For older people, the unknown can be stressful, change can be daunting and the familiar is restful and comfortable.And yet, recent research from brand technology agency Great State claims 52% of UK holidaymakers are not loyal to any one provider. It says this lack of loyalty to travel brands is most evident among those in higher income brackets, with almost three quarters of those earning £65,000 saying they never book with the same provider consistently.

It is not stated what the age bracket is of those surveyed, but my guess is they are largely under 45 – not least because these findings contrast sharply with our new Silver Travel research where we surveyed more than 1,100 members aged 50 to 85 and asked them to select key motivators when booking a holiday.

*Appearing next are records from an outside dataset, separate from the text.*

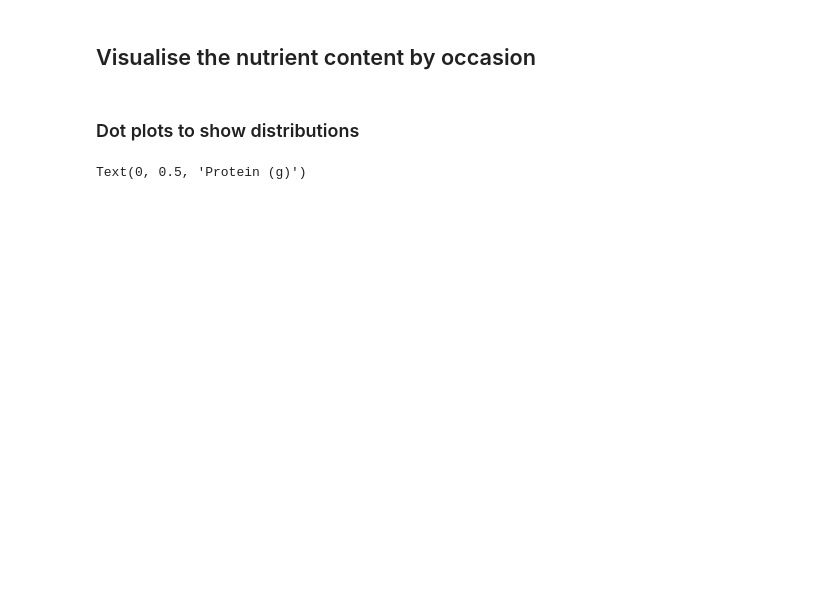
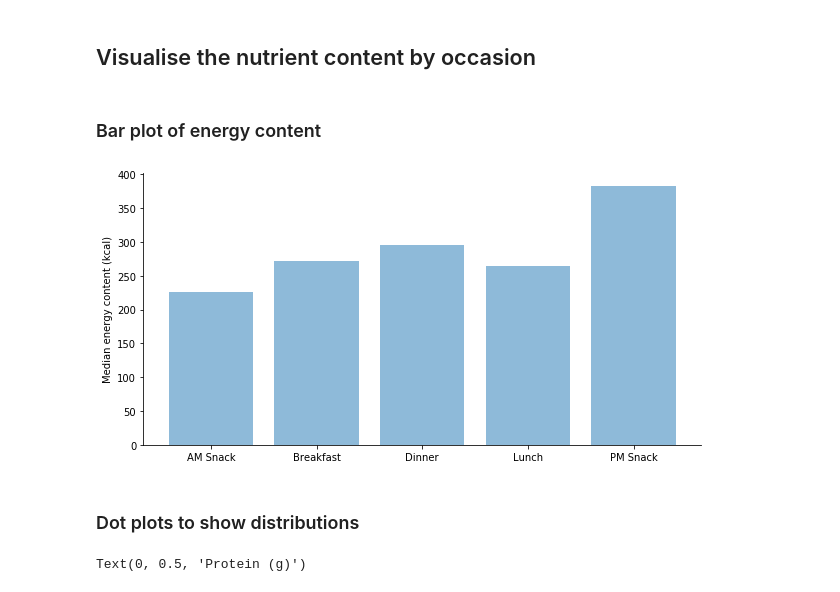
Before and after one commit to rochiecuevas/FoodChoice, a Jupyter notebook: Nutrition_data_WB.ipynb, the cells around one changed output. Cells and saved outputs as stored; diff of their text form; code cells hidden in the pictures; blank space fills up the shorter version.

```diff
--- a/Nutrition_data_WB.ipynb
+++ b/Nutrition_data_WB.ipynb
@@ -122,5 +113,30 @@ Name: mean, dtype: float64
 # %% [markdown]
 ## Visualise the nutrient content by occasion
+# %% [markdown]
+### Bar plot of energy content
+# %%
+# Create bar graph
+fig, ax = plt.subplots(figsize = (10,5))
+
+occasions = df4["Occasion"].to_list()
+y_pos = np.arange(len(occasions))
+energy = df4["Energy_kcal"]["median"].to_list()
+
+ax.bar(y_pos, energy, align = "center", alpha = 0.5)
+plt.xticks(y_pos, occasions)
+plt.ylabel("Median energy content (kcal)")
+
+# Remove the lines on the right and top of the graph
+ax.spines['right'].set_visible(False)
+ax.spines['top'].set_visible(False)
+
+# Save figure
+plt.savefig(f"bar_energy_WB.png", bbox_inches='tight', dpi = 300)
+
+# Preview graph
+plt.show()
+# %% [output]
+[figure, added]
 # %% [markdown]
 ### Dot plots to show distributions
 # %%
```
Also changed, not shown: parts of 10 cells of this notebook.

More than 70% stated that a previous good experience was their main motivation, 57% said financial protection was key, 50% selected company reputation and 47% customer service.

The fact that our members ranked previous experience as their leading motivation shows they are loyal to companies who fulfil and surpass their expectations. With an average spend of £3,000 on holidays during the year, it’s interesting that just 30% selected price as a significant motivator.

The travel triangle

Loyalty is all about trust, which links to what we call the ‘travel triangle’ for older people – certainty, security and service. Companies that deliver on these earn loyalty and repeat bookings, as well as recommendations and referrals.

And this is important. As any marketing expert can tell you, it’s a lot more cost-effective to retain an existing customer than to acquire a new one. In fact, many specialist businesses catering to an older demographic enjoy outstanding levels of repeat business with a rate of more than 60% not uncommon, which contrasts sharply with Great State’s findings.

Familiarity breeds contentment, and your loyal clients will be your best advocates. Look after them and they will look after you.